* [ASSIGNMENT]:
Return all lines of the data in which the string "analytics" occurs.

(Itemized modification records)

%%

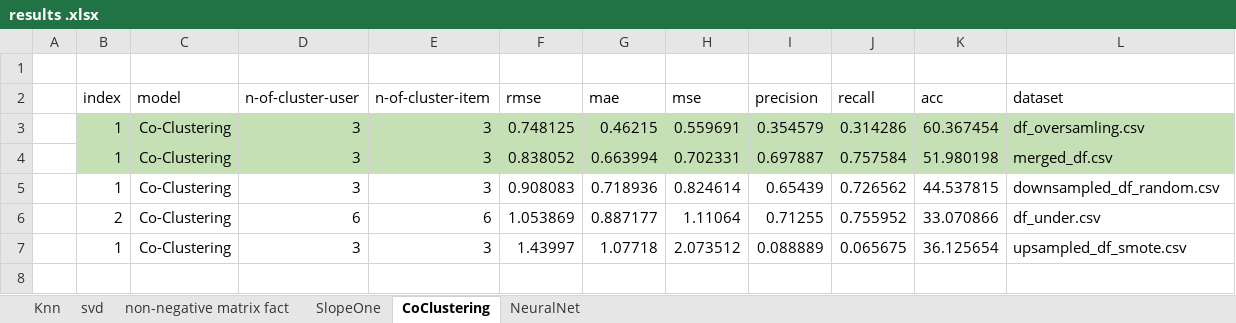
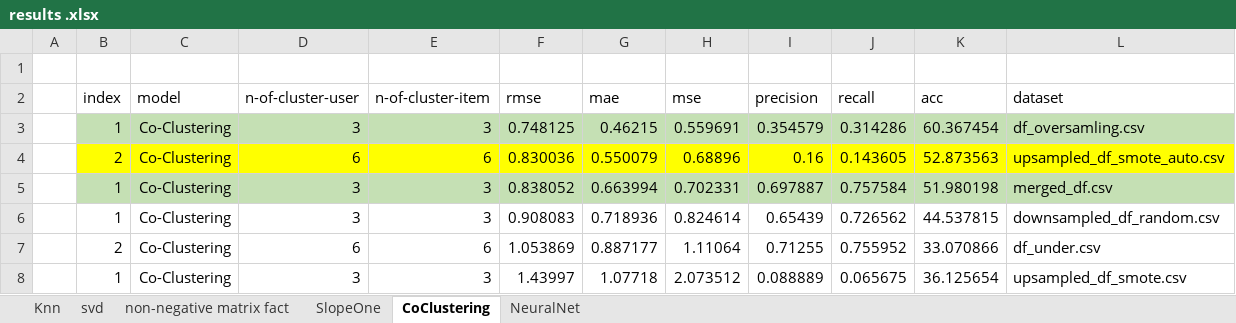
Before and after one commit to brunobonaiuto/collaborativeFiltering, an Excel workbook: results/results .xlsx, sheet CoClustering, drawn as a sheet; values as stored, in another font and other column widths than the file's, no borders; the diff names each change by its address in the sheet, - before the commit and + after, or states it on an @@ line.

```diff
--- a/results/results .xlsx (sheet CoClustering)
+++ b/results/results .xlsx (sheet CoClustering)
+row 4:  | 2 | Co-Clustering | 6 | 6 | 0.830036 | 0.550079 | 0.68896 | 0.16 | 0.143605 | 52.873563 | upsampled_df_smote_auto.csv
```
Also changed, not shown: sheet Knn, sheet svd, sheet non-negative matrix fact, sheet SlopeOne, sheet NeuralNet, 31 other files.
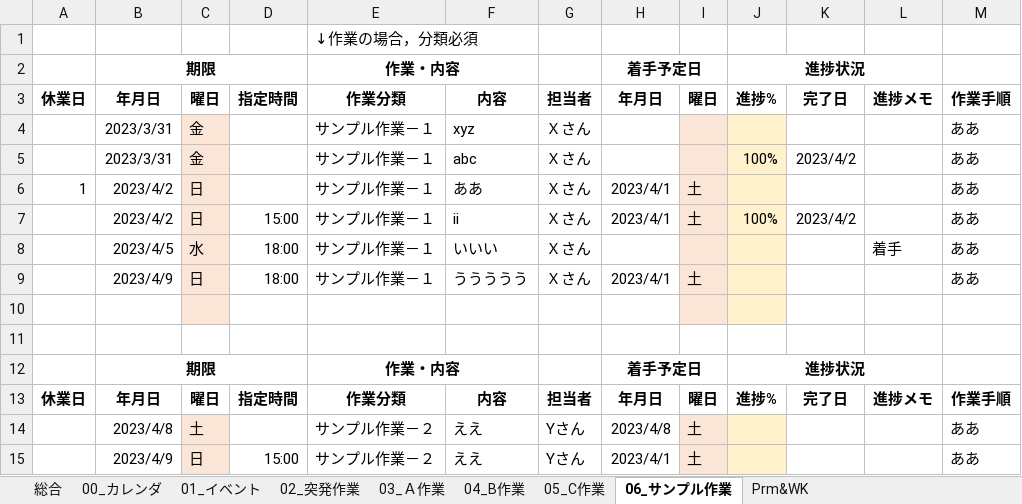
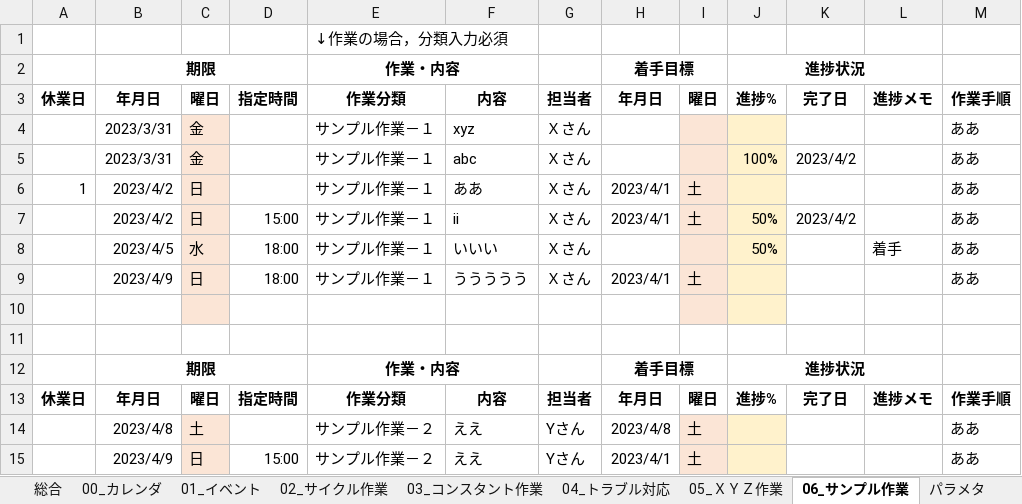
Before and after one commit to TakahiroKatsumata/TOOLS, an Excel workbook: スピル活用_計画作業管理表_20230406.xlsx, sheet 06_サンプル作業, drawn as a sheet; values as stored, in another font and other column widths than the file's, no borders; the diff names each change by its address in the sheet, - before the commit and + after, or states it on an @@ line.

```diff
--- a/スピル活用_計画作業管理表_20230406.xlsx (sheet 06_サンプル作業)
+++ b/スピル活用_計画作業管理表_20230406.xlsx (sheet 06_サンプル作業)
-sheet tab: 02_突発作業
+sheet tab: 02_サイクル作業
-sheet tab: 03_Ａ作業
+sheet tab: 03_コンスタント作業
-sheet tab: 04_B作業
+sheet tab: 04_トラブル対応
-sheet tab: 05_C作業
+sheet tab: 05_ＸＹＺ作業
-sheet tab: Prm&WK
+sheet tab: パラメタ
-E1: ↓作業の場合，分類必須
+E1: ↓作業の場合，分類入力必須
-H2: 着手予定日
+H2: 着手目標
-J7: 100%
+J7: 50%
-J8: (empty)
+J8: 50%
-H12: 着手予定日
+H12: 着手目標
```
Also changed, not shown: sheet パラメタ, sheet 00_カレンダ, sheet 総合, sheet 01_イベント, sheet 04_トラブル対応, sheet 03_コンスタント作業, 2 more sheets, formulas that keep their value, charts or pictures.
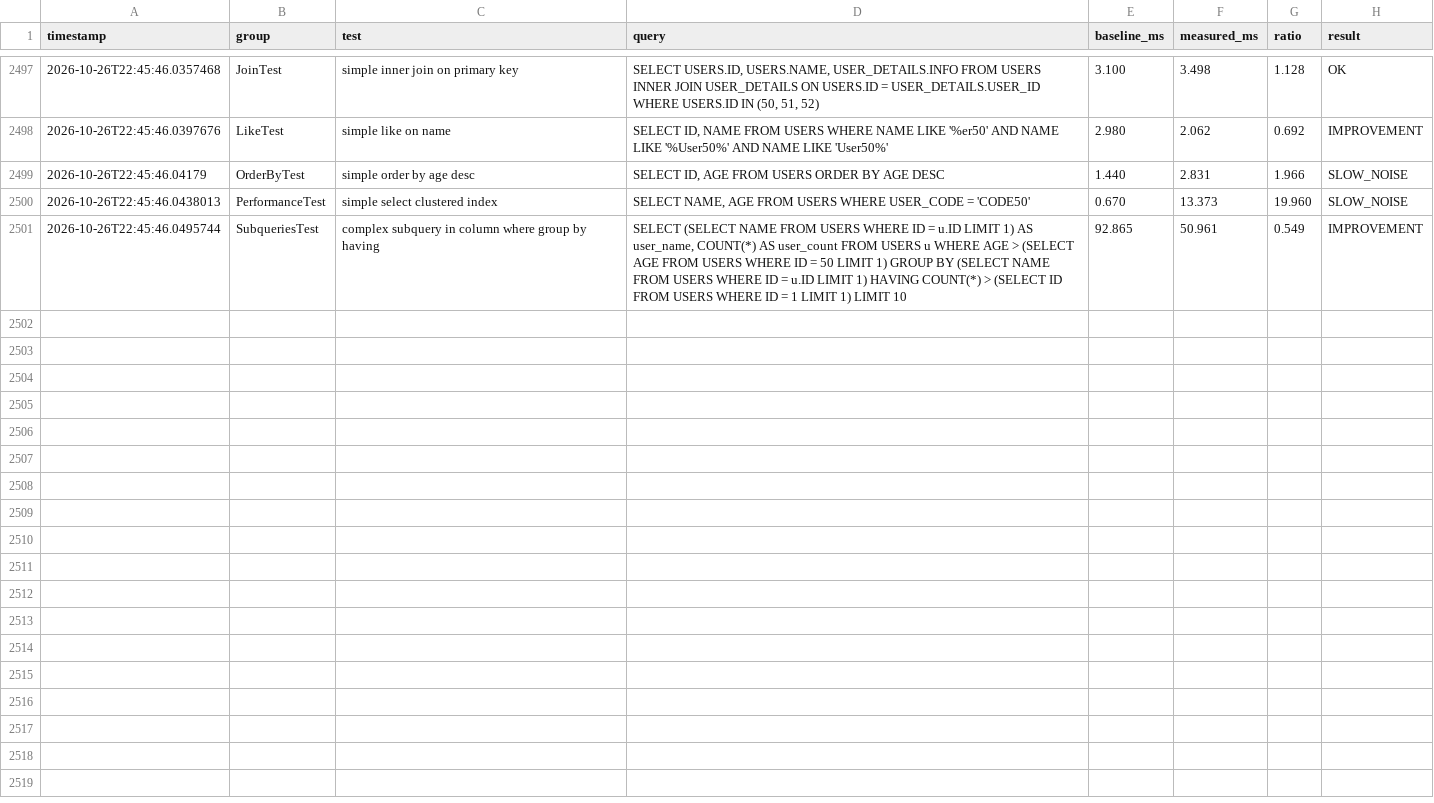
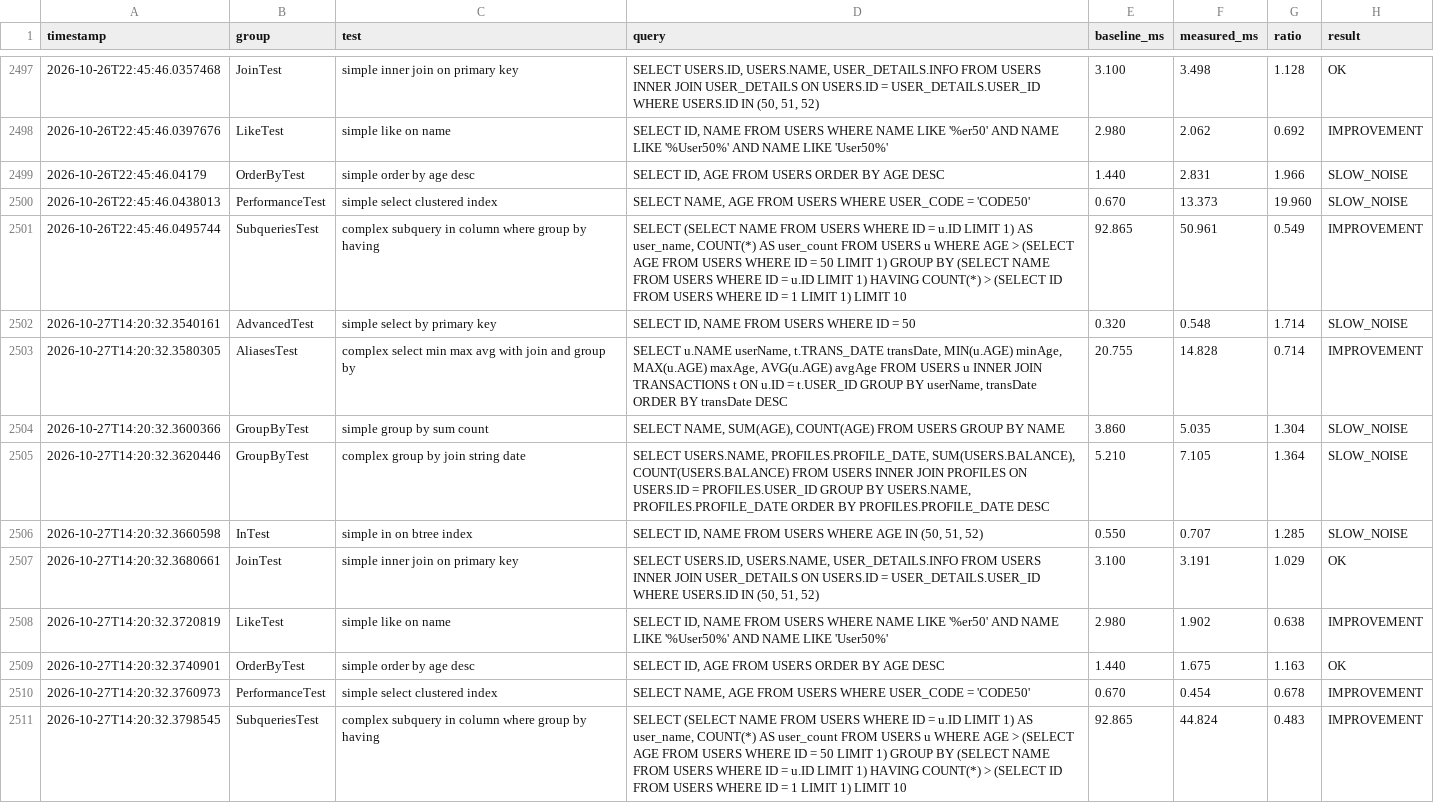
Before and after one commit to Reider85/dieseldb, a CSV file: analytics/performance_history.csv, drawn as a sheet; only a part is shown, gaps mark what is left out.

```diff
--- a/analytics/performance_history.csv
+++ b/analytics/performance_history.csv
@@ -2501 +2501,11 @@
 2026-10-26T22:45:46.0495744,SubqueriesTest,complex subquery in column where group by having,"SELECT (SELECT NAME FROM USERS WHERE ID = u.ID LIMIT 1) AS user_name, COUNT(*) AS user_count FROM USERS u WHERE AGE > (SELECT AGE FROM USERS WHERE ID = 50 LIMIT 1) GROUP BY (SELECT NAME FROM USERS WHERE ID = u.ID LIMIT 1) HAVING COUNT(*) > (SELECT ID FROM USERS WHERE ID = 1 LIMIT 1) LIMIT 10",92.865,50.961,0.549,IMPROVEMENT
+2026-10-27T14:20:32.3540161,AdvancedTest,simple select by primary key,"SELECT ID, NAME FROM USERS WHERE ID = 50",0.320,0.548,1.714,SLOW_NOISE
+2026-10-27T14:20:32.3580305,AliasesTest,complex select min max avg with join and group by,"SELECT u.NAME userName, t.TRANS_DATE transDate, MIN(u.AGE) minAge, MAX(u.AGE) maxAge, AVG(u.AGE) avgAge FROM USERS u INNER JOIN TRANSACTIONS t ON u.ID = t.USER_ID GROUP BY userName, transDate ORDER BY transDate DESC",20.755,14.828,0.714,IMPROVEMENT
+2026-10-27T14:20:32.3600366,GroupByTest,simple group by sum count,"SELECT NAME, SUM(AGE), COUNT(AGE) FROM USERS GROUP BY NAME",3.860,5.035,1.304,SLOW_NOISE
+2026-10-27T14:20:32.3620446,GroupByTest,complex group by join string date,"SELECT USERS.NAME, PROFILES.PROFILE_DATE, SUM(USERS.BALANCE), COUNT(USERS.BALANCE) FROM USERS INNER JOIN PROFILES ON USERS.ID = PROFILES.USER_ID GROUP BY USERS.NAME, PROFILES.PROFILE_DATE ORDER BY PROFILES.PROFILE_DATE DESC",5.210,7.105,1.364,SLOW_NOISE
+2026-10-27T14:20:32.3660598,InTest,simple in on btree index,"SELECT ID, NAME FROM USERS WHERE AGE IN (50, 51, 52)",0.550,0.707,1.285,SLOW_NOISE
+2026-10-27T14:20:32.3680661,JoinTest,simple inner join on primary key,"SELECT USERS.ID, USERS.NAME, USER_DETAILS.INFO FROM USERS INNER JOIN USER_DETAILS ON USERS.ID = USER_DETAILS.USER_ID WHERE USERS.ID IN (50, 51, 52)",3.100,3.191,1.029,OK
+2026-10-27T14:20:32.3720819,LikeTest,simple like on name,"SELECT ID, NAME FROM USERS WHERE NAME LIKE '%er50' AND NAME LIKE '%User50%' AND NAME LIKE 'User50%'",2.980,1.902,0.638,IMPROVEMENT
+2026-10-27T14:20:32.3740901,OrderByTest,simple order by age desc,"SELECT ID, AGE FROM USERS ORDER BY AGE DESC",1.440,1.675,1.163,OK
+2026-10-27T14:20:32.3760973,PerformanceTest,simple select clustered index,"SELECT NAME, AGE FROM USERS WHERE USER_CODE = 'CODE50'",0.670,0.454,0.678,IMPROVEMENT
+2026-10-27T14:20:32.3798545,SubqueriesTest,complex subquery in column where group by having,"SELECT (SELECT NAME FROM USERS WHERE ID = u.ID LIMIT 1) AS user_name, COUNT(*) AS user_count FROM USERS u WHERE AGE > (SELECT AGE FROM USERS WHERE ID = 50 LIMIT 1) GROUP BY (SELECT NAME FROM USERS WHERE ID = u.ID LIMIT 1) HAVING COUNT(*) > (SELECT ID FROM USERS WHERE ID = 1 LIMIT 1) LIMIT 10",92.865,44.824,0.483,IMPROVEMENT
```
Also changed, not shown: 7 other files.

%%

* [ANSWER TO THIS PROBLEM]:
Before and after one commit to Reider85/dieseldb, a CSV file: analytics/performance_history.csv, drawn as a sheet; only a part is shown, gaps mark what is left out.
--- a/analytics/performance_history.csv
+++ b/analytics/performance_history.csv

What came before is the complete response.